When producers and processors follow standards, product quality improves, producers and processors can expect increased income, and consumers are assured of safe, high quality products. In addition, trade and marketing across national borders is possible, as is the case with the East and Central African harmonized standards for cassava flour.
This script is a four-episode drama which shows how small-scale cassava growers can grow and prepare raw cassava for processing in facilities that follow cassava processing standards. The script talks about standards for harvesting, for timing of processing, for cleanliness and hygiene, for labelling, and for production facilities.

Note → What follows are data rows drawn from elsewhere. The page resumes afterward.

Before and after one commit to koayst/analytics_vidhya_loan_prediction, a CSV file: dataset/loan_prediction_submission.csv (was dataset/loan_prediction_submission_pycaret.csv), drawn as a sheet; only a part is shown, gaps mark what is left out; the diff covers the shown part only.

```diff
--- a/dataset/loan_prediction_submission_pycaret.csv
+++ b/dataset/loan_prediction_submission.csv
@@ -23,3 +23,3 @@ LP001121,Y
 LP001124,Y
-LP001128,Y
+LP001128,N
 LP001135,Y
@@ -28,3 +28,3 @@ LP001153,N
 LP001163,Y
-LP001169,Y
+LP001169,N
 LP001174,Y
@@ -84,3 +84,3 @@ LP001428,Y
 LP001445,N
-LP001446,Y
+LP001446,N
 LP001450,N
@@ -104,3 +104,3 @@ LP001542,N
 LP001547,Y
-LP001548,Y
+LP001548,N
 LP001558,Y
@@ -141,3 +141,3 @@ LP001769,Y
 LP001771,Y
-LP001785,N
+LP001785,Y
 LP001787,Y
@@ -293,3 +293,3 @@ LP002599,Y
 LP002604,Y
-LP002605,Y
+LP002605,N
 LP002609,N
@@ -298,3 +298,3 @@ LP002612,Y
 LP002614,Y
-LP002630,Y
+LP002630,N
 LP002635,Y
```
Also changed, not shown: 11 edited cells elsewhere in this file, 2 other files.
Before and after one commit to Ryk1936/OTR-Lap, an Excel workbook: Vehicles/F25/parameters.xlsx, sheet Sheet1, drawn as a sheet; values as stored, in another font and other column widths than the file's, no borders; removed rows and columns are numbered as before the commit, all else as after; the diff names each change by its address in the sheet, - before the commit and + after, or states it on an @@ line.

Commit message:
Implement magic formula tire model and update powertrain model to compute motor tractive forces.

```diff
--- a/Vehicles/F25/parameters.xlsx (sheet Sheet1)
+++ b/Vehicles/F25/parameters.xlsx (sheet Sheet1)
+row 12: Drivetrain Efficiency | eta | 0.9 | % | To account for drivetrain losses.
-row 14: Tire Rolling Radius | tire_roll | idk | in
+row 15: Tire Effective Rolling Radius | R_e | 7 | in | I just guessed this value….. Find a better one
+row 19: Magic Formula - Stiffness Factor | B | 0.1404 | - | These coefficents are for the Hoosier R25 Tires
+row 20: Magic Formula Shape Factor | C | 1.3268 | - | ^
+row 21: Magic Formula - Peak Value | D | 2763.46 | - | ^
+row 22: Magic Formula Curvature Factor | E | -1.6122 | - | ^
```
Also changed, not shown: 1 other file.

You could use this drama as inspiration to produce a similar program on standards for cassava or other crops in your area. Or you might choose to present this drama as part of your regular farmer program, using voice actors to represent the speakers. You could air one episode per week for four weeks on your regular farmer program.
Choose a unique signature tune for the beginning and end of each episode so your audience will instantly recognize that an episode of the drama is about to begin. Create a promo for the drama and broadcast the promo frequently – during your regular farmer program and at other times when farmers are likely to be listening.
Follow episodes of the drama by interviewing a cassava processor, a farmer who grows cassava for the processing market, or an expert on the cassava value chain. Invite listeners to call or text in with questions and comments. Topics for discussion might include:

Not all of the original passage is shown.